- _Instructions to follow_: Could you retype the entries below exactly, omitting every picture?

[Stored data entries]
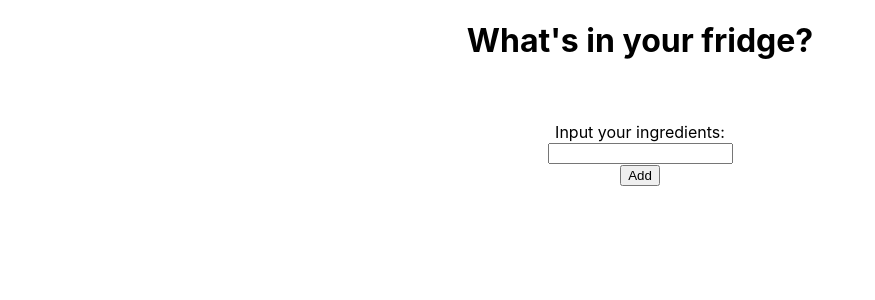
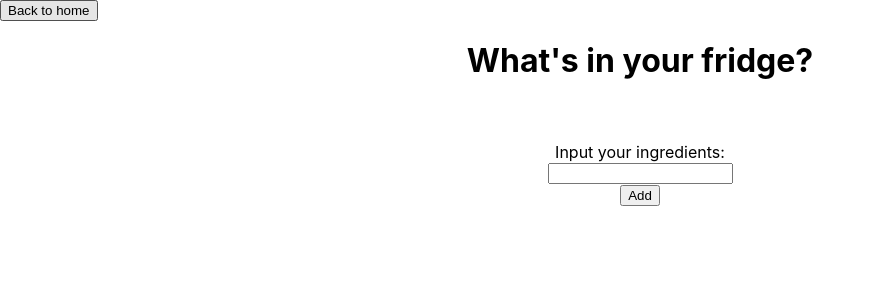
Before and after one commit to nyu-software-engineering/spring-2020-frugal-eye, a React (Create React App) app in the folder front-end/: page /add-ingredients in a window 1280 px wide. Shown: the top 300 px of the page, without its empty margins (0-875 px from the left). Built offline with nearby package versions, Linux system fonts and the light colour scheme.

Commit message:
added "back to home" redirect button

```diff
--- a/front-end/src/AddIngredients.css
+++ b/front-end/src/AddIngredients.css
@@ -5,6 +5,10 @@ div {
 ul {
     padding: 0;
     list-style-type: none;
+}
+
+.back-button {
+    float: left;
 }
 
 .display-ingredients {
--- a/front-end/src/AddIngredients.js
+++ b/front-end/src/AddIngredients.js
@@ -21,6 +21,8 @@ const AddIngredients = (props) =>{
     }
     return (
         <div>
+            <button className="back-button" onClick={event => window.location.href='/home'}>Back to home</button>
+            <br></br>
             <h1>What's in your fridge?</h1>
             <div className="display-ingredients">
                 <ul>
@@ -28,7 +30,7 @@ const AddIngredients = (props) =>{
                         <div className="each-ingredient">
                             <li key={ingredients}>
                                 {ingredients}
-                                <div className="features" ><button id={ingredients} onClick={handleDelete}>del</button></div>
+                                <div className="features"><button id={ingredients} onClick={handleDelete}>del</button></div>
                             </li>
                         </div>
                     ))}
@@ -38,7 +40,6 @@ const AddIngredients = (props) =>{
                 <br></br>Input your ingredients:<br></br>
                 <input type="text" name="ingredientInput" value={ingredient} onChange={handleChange}/>
                 <br></br><input type="submit" value="Add"/>
-
             </form>
         </div>
     );
```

- _Solution below_:
Before and after one commit to nyu-software-engineering/spring-2020-frugal-eye, a React (Create React App) app in the folder front-end/: page /add-ingredients in a window 1280 px wide. Shown: the top 300 px of the page, without its empty margins (0-875 px from the left). Built offline with nearby package versions, Linux system fonts and the light colour scheme.

Commit message:
added "back to home" redirect button

```diff
--- a/front-end/src/AddIngredients.css
+++ b/front-end/src/AddIngredients.css
@@ -5,6 +5,10 @@ div {
 ul {
     padding: 0;
     list-style-type: none;
+}
+
+.back-button {
+    float: left;
 }
 
 .display-ingredients {
--- a/front-end/src/AddIngredients.js
+++ b/front-end/src/AddIngredients.js
@@ -21,6 +21,8 @@ const AddIngredients = (props) =>{
     }
     return (
         <div>
+            <button className="back-button" onClick={event => window.location.href='/home'}>Back to home</button>
+            <br></br>
             <h1>What's in your fridge?</h1>
             <div className="display-ingredients">
                 <ul>
@@ -28,7 +30,7 @@ const AddIngredients = (props) =>{
                         <div className="each-ingredient">
                             <li key={ingredients}>
                                 {ingredients}
-                                <div className="features" ><button id={ingredients} onClick={handleDelete}>del</button></div>
+                                <div className="features"><button id={ingredients} onClick={handleDelete}>del</button></div>
                             </li>
                         </div>
                     ))}
@@ -38,7 +40,6 @@ const AddIngredients = (props) =>{
                 <br></br>Input your ingredients:<br></br>
                 <input type="text" name="ingredientInput" value={ingredient} onChange={handleChange}/>
                 <br></br><input type="submit" value="Add"/>
-
             </form>
         </div>
     );
```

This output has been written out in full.